Apple - Crawley Beauty

Crawley Beauty Apple

Malus domestica
An old dual purpose apple from Sussex.

Origin: Sussex UK 1870

Pollination:  Crawley Beauty is self-sterile and would require a pollinator to produce a crop. Show suitable pollination partners

A guide to choosing Apple Trees



Crawley Beauty Apple Trees for sale - order online

We currently produce this variety to order only through our bud-grafting service. You cannot order on line. If you wish to order please contact us using the messaging facility on the contact us page. Let us have your name, postal address, telephone and email address as well as which variety you would like us to produce, how many and on what rootstock. Bud-grafting is carried out in late July and early August. The trees would be supplied approximately 18 months later. We normally need to have received orders by the beginning of July. Please click here for full details of our bud-grafting service.


History and description of Crawley Beauty

Found in a cottage garden at Tilgate, near Crawley, Sussex in about 1870 and introduced by Messrs. Cheal and Co, Nurserymen of Crawley, in 1906. Received the RHS Award of Merit in 1912. In the National Fruit Collection, Brogdale, Faversham, Kent it appears to be identical with a French variety Nouvelle France. Mainly grown as a cooking apple but in late season can be a fair dessert apple.

Medium size fruit, flat round to round and regular. Skin very smooth and quite greasy. Pale green to pale yellow skin, up to three-quarters flushed brownish red with short, broken stripes of fairly bright red. White flesh tinged with green, slightly coarse textured and rather dry. Cooks to a lightly-flavoured puree. Loses acidity with storage.

Moderately vigorous, spreading tree. Produces spurs freely. Heavy cropper. Very late flowering good for regions subject to late frosts.

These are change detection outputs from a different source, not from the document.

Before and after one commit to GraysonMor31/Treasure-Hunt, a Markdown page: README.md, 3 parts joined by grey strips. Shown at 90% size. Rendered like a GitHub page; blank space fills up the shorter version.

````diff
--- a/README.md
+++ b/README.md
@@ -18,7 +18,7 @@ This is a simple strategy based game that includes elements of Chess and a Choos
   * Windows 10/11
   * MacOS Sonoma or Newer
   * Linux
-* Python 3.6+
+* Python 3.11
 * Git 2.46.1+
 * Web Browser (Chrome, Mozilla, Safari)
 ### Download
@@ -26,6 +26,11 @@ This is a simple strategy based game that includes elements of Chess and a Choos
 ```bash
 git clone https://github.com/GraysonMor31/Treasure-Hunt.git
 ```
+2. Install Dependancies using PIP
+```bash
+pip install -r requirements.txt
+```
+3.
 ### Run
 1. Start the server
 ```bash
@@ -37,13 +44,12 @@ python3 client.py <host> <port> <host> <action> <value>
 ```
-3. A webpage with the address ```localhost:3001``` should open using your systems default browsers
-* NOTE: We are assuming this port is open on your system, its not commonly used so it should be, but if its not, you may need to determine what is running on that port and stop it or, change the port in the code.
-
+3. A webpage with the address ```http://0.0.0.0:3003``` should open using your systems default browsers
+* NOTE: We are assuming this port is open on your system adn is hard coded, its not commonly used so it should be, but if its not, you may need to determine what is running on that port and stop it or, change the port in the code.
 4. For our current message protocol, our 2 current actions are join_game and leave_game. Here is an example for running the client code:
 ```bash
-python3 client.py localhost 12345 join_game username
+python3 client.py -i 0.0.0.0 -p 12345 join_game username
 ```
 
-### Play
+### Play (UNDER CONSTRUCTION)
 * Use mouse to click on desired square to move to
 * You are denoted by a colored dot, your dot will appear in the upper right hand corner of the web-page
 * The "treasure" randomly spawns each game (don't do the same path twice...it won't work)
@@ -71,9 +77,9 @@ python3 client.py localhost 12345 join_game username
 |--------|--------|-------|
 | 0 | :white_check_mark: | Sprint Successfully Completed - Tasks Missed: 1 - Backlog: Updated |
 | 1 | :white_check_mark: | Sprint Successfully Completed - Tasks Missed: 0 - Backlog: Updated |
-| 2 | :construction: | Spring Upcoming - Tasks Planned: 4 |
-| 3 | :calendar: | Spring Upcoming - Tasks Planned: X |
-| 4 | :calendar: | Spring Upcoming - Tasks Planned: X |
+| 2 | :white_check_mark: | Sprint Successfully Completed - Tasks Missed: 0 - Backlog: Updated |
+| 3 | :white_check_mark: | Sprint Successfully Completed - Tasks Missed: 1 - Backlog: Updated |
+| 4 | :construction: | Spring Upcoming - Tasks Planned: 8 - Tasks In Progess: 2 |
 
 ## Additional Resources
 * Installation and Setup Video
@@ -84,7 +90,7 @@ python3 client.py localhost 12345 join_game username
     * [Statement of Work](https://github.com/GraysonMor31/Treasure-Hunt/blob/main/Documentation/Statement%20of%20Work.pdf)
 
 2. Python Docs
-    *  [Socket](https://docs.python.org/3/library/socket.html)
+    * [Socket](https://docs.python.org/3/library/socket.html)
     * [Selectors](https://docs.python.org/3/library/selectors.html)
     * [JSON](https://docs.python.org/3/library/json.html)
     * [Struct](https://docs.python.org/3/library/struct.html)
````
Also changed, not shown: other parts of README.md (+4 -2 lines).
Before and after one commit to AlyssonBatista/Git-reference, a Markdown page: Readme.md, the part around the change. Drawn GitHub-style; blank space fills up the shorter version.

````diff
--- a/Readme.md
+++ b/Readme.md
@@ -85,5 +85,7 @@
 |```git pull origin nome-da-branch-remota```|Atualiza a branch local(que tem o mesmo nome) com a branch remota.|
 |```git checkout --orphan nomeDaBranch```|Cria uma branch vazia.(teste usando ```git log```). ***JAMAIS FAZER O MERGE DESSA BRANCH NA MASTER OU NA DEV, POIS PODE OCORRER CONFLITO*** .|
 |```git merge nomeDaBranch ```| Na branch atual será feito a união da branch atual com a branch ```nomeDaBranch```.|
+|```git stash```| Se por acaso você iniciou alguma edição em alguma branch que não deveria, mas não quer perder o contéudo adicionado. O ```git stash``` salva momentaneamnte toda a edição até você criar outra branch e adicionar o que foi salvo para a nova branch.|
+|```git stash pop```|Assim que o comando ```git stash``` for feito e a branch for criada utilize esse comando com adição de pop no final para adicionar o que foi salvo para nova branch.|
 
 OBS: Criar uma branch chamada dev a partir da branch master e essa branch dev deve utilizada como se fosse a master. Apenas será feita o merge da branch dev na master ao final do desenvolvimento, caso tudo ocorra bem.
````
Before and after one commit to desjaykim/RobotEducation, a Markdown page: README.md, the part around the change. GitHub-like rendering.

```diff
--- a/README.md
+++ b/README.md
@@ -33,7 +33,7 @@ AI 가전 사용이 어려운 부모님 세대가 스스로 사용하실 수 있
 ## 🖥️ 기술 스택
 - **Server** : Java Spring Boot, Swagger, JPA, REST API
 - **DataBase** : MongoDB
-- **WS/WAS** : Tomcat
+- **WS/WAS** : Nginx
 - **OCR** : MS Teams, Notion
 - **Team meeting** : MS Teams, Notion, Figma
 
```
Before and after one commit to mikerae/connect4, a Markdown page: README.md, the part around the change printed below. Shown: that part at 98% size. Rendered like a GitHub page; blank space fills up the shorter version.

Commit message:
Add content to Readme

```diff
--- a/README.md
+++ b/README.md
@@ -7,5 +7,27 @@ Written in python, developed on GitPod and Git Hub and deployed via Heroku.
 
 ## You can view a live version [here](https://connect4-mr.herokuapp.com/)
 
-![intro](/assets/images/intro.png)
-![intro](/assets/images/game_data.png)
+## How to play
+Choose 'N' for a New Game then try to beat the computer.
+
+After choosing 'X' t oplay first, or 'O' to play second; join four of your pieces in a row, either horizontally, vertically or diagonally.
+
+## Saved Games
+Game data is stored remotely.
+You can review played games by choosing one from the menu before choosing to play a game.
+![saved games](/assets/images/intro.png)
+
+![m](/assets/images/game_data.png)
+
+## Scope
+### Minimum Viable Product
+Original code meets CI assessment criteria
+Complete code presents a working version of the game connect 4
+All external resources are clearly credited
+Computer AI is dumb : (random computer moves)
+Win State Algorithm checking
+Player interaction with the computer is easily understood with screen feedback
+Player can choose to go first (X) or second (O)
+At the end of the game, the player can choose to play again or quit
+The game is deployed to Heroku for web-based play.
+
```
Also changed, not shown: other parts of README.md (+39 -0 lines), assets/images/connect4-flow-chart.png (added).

Tollerates chalky and alkaline soils very well.



Main characteristics of Crawley Beauty

Use Dual Cul & Des
Colour Flushed
Flavour Sharp
Fruit size  Medium
Picking time  Mid Oct
Season of use  Nov-Feb

Tree vigour  Moderate
Tree habit  Spreading
Fruit bearing  Spur-bearer
Cropping Heavy
Disease resistance  Scab: Resistant
Mildew: Resistant
Canker: Resistant
Suitable for Chalky Soils
Late Frost
Northern Britain
Wet Regions

Pollination date  29
Pollination group  H
Self fertility  Self-sterile
Pollinators Show suitable pollination partners